#### Aim of the task
In the data below, find each line carrying the string "announces" and copy it out.

Collected data:
------------------------------------

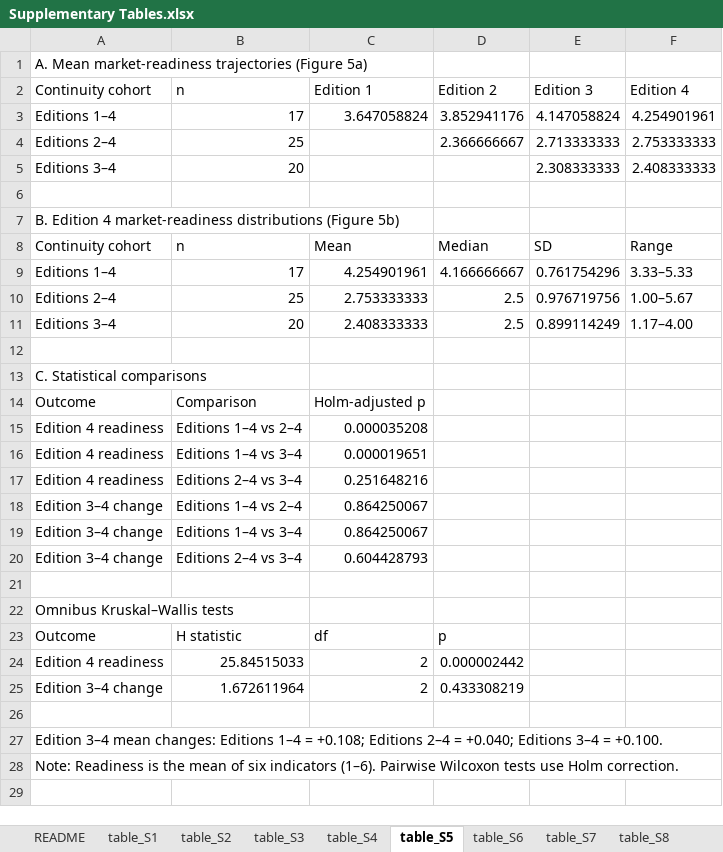
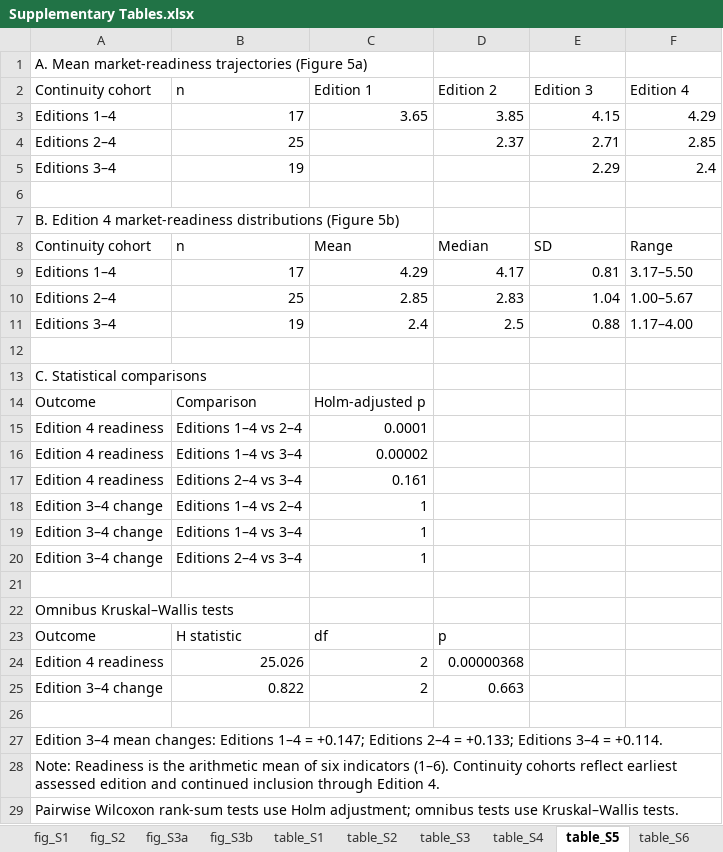
Before and after one commit to JAG1985-LUND/small-modular-reactor-market-readiness, an Excel workbook: revision/data/Supplementary Tables.xlsx, sheet table_S5, drawn as a sheet; values as stored, in another font and other column widths than the file's, no borders; removed rows and columns are numbered as before the commit, all else as after; the diff names each change by its address in the sheet, - before the commit and + after, or states it on an @@ line.

Commit message:
Update Supplementary Tables workbook

```diff
--- a/revision/data/Supplementary Tables.xlsx (sheet table_S5)
+++ b/revision/data/Supplementary Tables.xlsx (sheet table_S5)
+sheet tab: fig_S1
+sheet tab: fig_S2
+sheet tab: fig_S3a
+sheet tab: fig_S3b
-C3: 3.647058824
+C3: 3.65
-D3: 3.852941176
+D3: 3.85
-E3: 4.147058824
+E3: 4.15
-F3: 4.254901961
+F3: 4.29
-D4: 2.366666667
+D4: 2.37
-E4: 2.713333333
+E4: 2.71
-F4: 2.753333333
+F4: 2.85
-row 5: Editions 3–4 | 20 |  |  | 2.308333333 | 2.408333333
+row 5: Editions 3–4 | 19 |  |  | 2.29 | 2.4
-C9: 4.254901961
+C9: 4.29
-D9: 4.166666667
+D9: 4.17
-E9: 0.761754296
+E9: 0.81
-F9: 3.33–5.33
+F9: 3.17–5.50
-C10: 2.753333333
+C10: 2.85
-D10: 2.5
+D10: 2.83
-E10: 0.976719756
+E10: 1.04
-B11: 20
+B11: 19
-C11: 2.408333333
+C11: 2.4
-E11: 0.899114249
+E11: 0.88
-C15: 0.000035208
+C15: 0.0001
-C16: 0.000019651
+C16: 0.00002
-C17: 0.251648216
+C17: 0.161
-C18:C19: 0.864250067
+C18:C19: 1
-C20: 0.604428793
+C20: 1
-B24: 25.84515033
+B24: 25.026
-D24: 0.000002442
+D24: 0.00000368
-B25: 1.672611964
+B25: 0.822
-D25: 0.433308219
+D25: 0.663
-A27: …1–4 = +0.108; Editions 2–4 = +0.040; Editions 3–4 = +0.100.
+A27: …1–4 = +0.147; Editions 2–4 = +0.133; Editions 3–4 = +0.114.
-A28: …is the mean of six indicators (1–6). Pairwise Wilcoxon tests use Holm correction.
+A28: …is the arithmetic mean of six indicators (1–6). Continuity cohorts reflect earliest assessed edition and continued inclusion through Edition 4.
+row 29: Pairwise Wilcoxon rank-sum tests use Holm adjustment; omnibus tests use Kruskal–Wallis tests.
```
Also changed, not shown: sheet table_s14, sheet table_S10, sheet table_s17, sheet table_s12, sheet table_S8, sheet table_S9, 5 more sheets, charts or pictures.
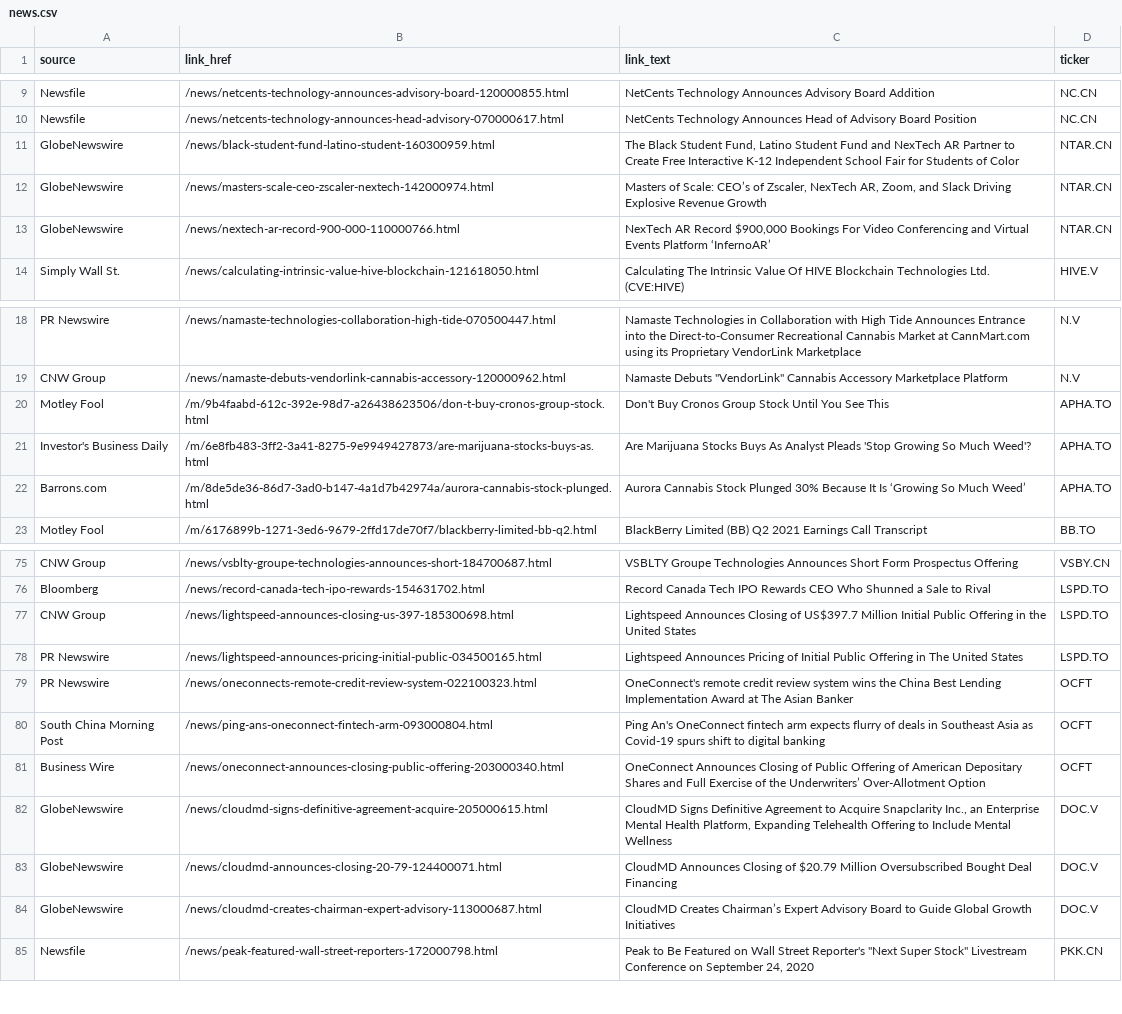
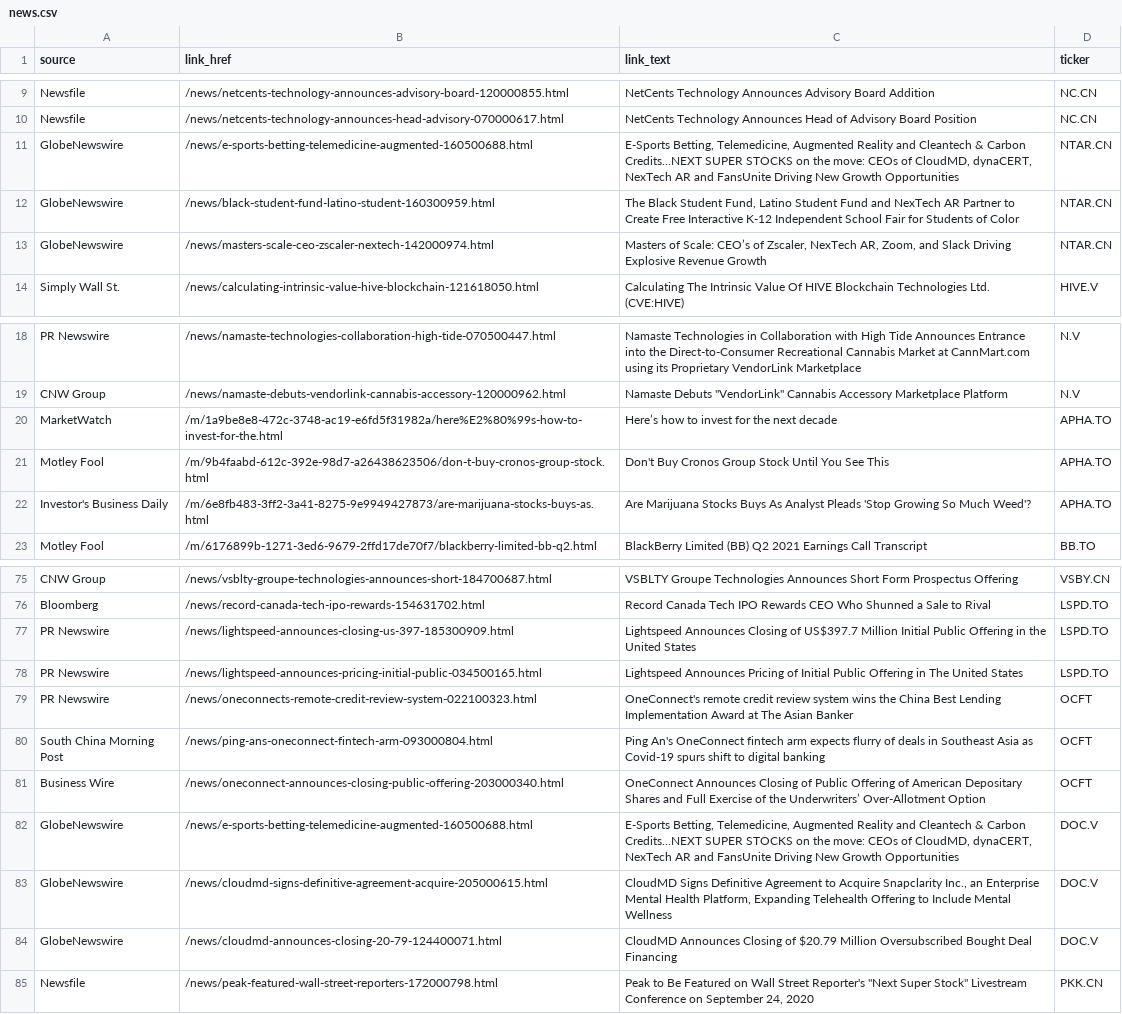
Before and after one commit to dli-invest/halts_and_news, a CSV file: news.csv, drawn as a sheet; only a part is shown, gaps mark what is left out.

```diff
--- a/news.csv
+++ b/news.csv
@@ -10,5 +10,5 @@ Newsfile,/news/netcents-technology-announces-advisory-board-120000855.html,NetCe
 Newsfile,/news/netcents-technology-announces-head-advisory-070000617.html,NetCents Technology Announces Head of Advisory Board Position,NC.CN
+GlobeNewswire,/news/e-sports-betting-telemedicine-augmented-160500688.html,"E-Sports Betting, Telemedicine, Augmented Reality and Cleantech & Carbon Credits...NEXT SUPER STOCKS on the move: CEOs of CloudMD, dynaCERT, NexTech AR and FansUnite Driving New Growth Opportunities",NTAR.CN
 GlobeNewswire,/news/black-student-fund-latino-student-160300959.html,"The Black Student Fund, Latino Student Fund and NexTech AR Partner to Create Free Interactive K-12 Independent School Fair for Students of Color",NTAR.CN
 GlobeNewswire,/news/masters-scale-ceo-zscaler-nextech-142000974.html,"Masters of Scale: CEO’s of Zscaler, NexTech AR, Zoom, and Slack Driving Explosive Revenue Growth",NTAR.CN
-GlobeNewswire,/news/nextech-ar-record-900-000-110000766.html,"NexTech AR Record $900,000 Bookings For Video Conferencing and Virtual Events Platform ‘InfernoAR’",NTAR.CN
 Simply Wall St.,/news/calculating-intrinsic-value-hive-blockchain-121618050.html,Calculating The Intrinsic Value Of HIVE Blockchain Technologies Ltd. (CVE:HIVE),HIVE.V
@@ -19,5 +19,5 @@ PR Newswire,/news/namaste-technologies-collaboration-high-tide-070500447.html,Na
 CNW Group,/news/namaste-debuts-vendorlink-cannabis-accessory-120000962.html,"Namaste Debuts ""VendorLink"" Cannabis Accessory Marketplace Platform",N.V
+MarketWatch,/m/1a9be8e8-472c-3748-ac19-e6fd5f31982a/here%E2%80%99s-how-to-invest-for-the.html,Here’s how to invest for the next decade,APHA.TO
 Motley Fool,/m/9b4faabd-612c-392e-98d7-a26438623506/don-t-buy-cronos-group-stock.html,Don't Buy Cronos Group Stock Until You See This,APHA.TO
 Investor's Business Daily,/m/6e8fb483-3ff2-3a41-8275-9e9949427873/are-marijuana-stocks-buys-as.html,Are Marijuana Stocks Buys As Analyst Pleads 'Stop Growing So Much Weed'?,APHA.TO
-Barrons.com,/m/8de5de36-86d7-3ad0-b147-4a1d7b42974a/aurora-cannabis-stock-plunged.html,Aurora Cannabis Stock Plunged 30% Because It Is ‘Growing So Much Weed’,APHA.TO
 Motley Fool,/m/6176899b-1271-3ed6-9679-2ffd17de70f7/blackberry-limited-bb-q2.html,BlackBerry Limited (BB) Q2 2021 Earnings Call Transcript,BB.TO
@@ -76,3 +76,3 @@ CNW Group,/news/vsblty-groupe-technologies-announces-short-184700687.html,VSBLTY
 Bloomberg,/news/record-canada-tech-ipo-rewards-154631702.html,Record Canada Tech IPO Rewards CEO Who Shunned a Sale to Rival,LSPD.TO
-CNW Group,/news/lightspeed-announces-closing-us-397-185300698.html,Lightspeed Announces Closing of US$397.7 Million Initial Public Offering in the United States,LSPD.TO
+PR Newswire,/news/lightspeed-announces-closing-us-397-185300909.html,Lightspeed Announces Closing of US$397.7 Million Initial Public Offering in the United States,LSPD.TO
 PR Newswire,/news/lightspeed-announces-pricing-initial-public-034500165.html,Lightspeed Announces Pricing of Initial Public Offering in The United States,LSPD.TO
@@ -81,5 +81,5 @@ South China Morning Post,/news/ping-ans-oneconnect-fintech-arm-093000804.html,Pi
 Business Wire,/news/oneconnect-announces-closing-public-offering-203000340.html,OneConnect Announces Closing of Public Offering of American Depositary Shares and Full Exercise of the Underwriters’ Over-Allotment Option,OCFT
+GlobeNewswire,/news/e-sports-betting-telemedicine-augmented-160500688.html,"E-Sports Betting, Telemedicine, Augmented Reality and Cleantech & Carbon Credits...NEXT SUPER STOCKS on the move: CEOs of CloudMD, dynaCERT, NexTech AR and FansUnite Driving New Growth Opportunities",DOC.V
 GlobeNewswire,/news/cloudmd-signs-definitive-agreement-acquire-205000615.html,"CloudMD Signs Definitive Agreement to Acquire Snapclarity Inc., an Enterprise Mental Health Platform, Expanding Telehealth Offering to Include Mental Wellness",DOC.V
 GlobeNewswire,/news/cloudmd-announces-closing-20-79-124400071.html,CloudMD Announces Closing of $20.79 Million Oversubscribed Bought Deal Financing,DOC.V
-GlobeNewswire,/news/cloudmd-creates-chairman-expert-advisory-113000687.html,CloudMD Creates Chairman’s Expert Advisory Board to Guide Global Growth Initiatives,DOC.V
 Newsfile,/news/peak-featured-wall-street-reporters-172000798.html,"Peak to Be Featured on Wall Street Reporter's ""Next Super Stock"" Livestream Conference on September 24, 2020",PKK.CN
```
Also changed, not shown: full_news.csv, halts.csv.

------------------------------------

#### Answer to this task
@@ -10,5 +10,5 @@ Newsfile,/news/netcents-technology-announces-advisory-board-120000855.html,NetCe
 Newsfile,/news/netcents-technology-announces-head-advisory-070000617.html,NetCents Technology Announces Head of Advisory Board Position,NC.CN
@@ -76,3 +76,3 @@ CNW Group,/news/vsblty-groupe-technologies-announces-short-184700687.html,VSBLTY
-CNW Group,/news/lightspeed-announces-closing-us-397-185300698.html,Lightspeed Announces Closing of US$397.7 Million Initial Public Offering in the United States,LSPD.TO
+PR Newswire,/news/lightspeed-announces-closing-us-397-185300909.html,Lightspeed Announces Closing of US$397.7 Million Initial Public Offering in the United States,LSPD.TO
 PR Newswire,/news/lightspeed-announces-pricing-initial-public-034500165.html,Lightspeed Announces Pricing of Initial Public Offering in The United States,LSPD.TO
 Business Wire,/news/oneconnect-announces-closing-public-offering-203000340.html,OneConnect Announces Closing of Public Offering of American Depositary Shares and Full Exercise of the Underwriters’ Over-Allotment Option,OCFT
 GlobeNewswire,/news/cloudmd-announces-closing-20-79-124400071.html,CloudMD Announces Closing of $20.79 Million Oversubscribed Bought Deal Financing,DOC.V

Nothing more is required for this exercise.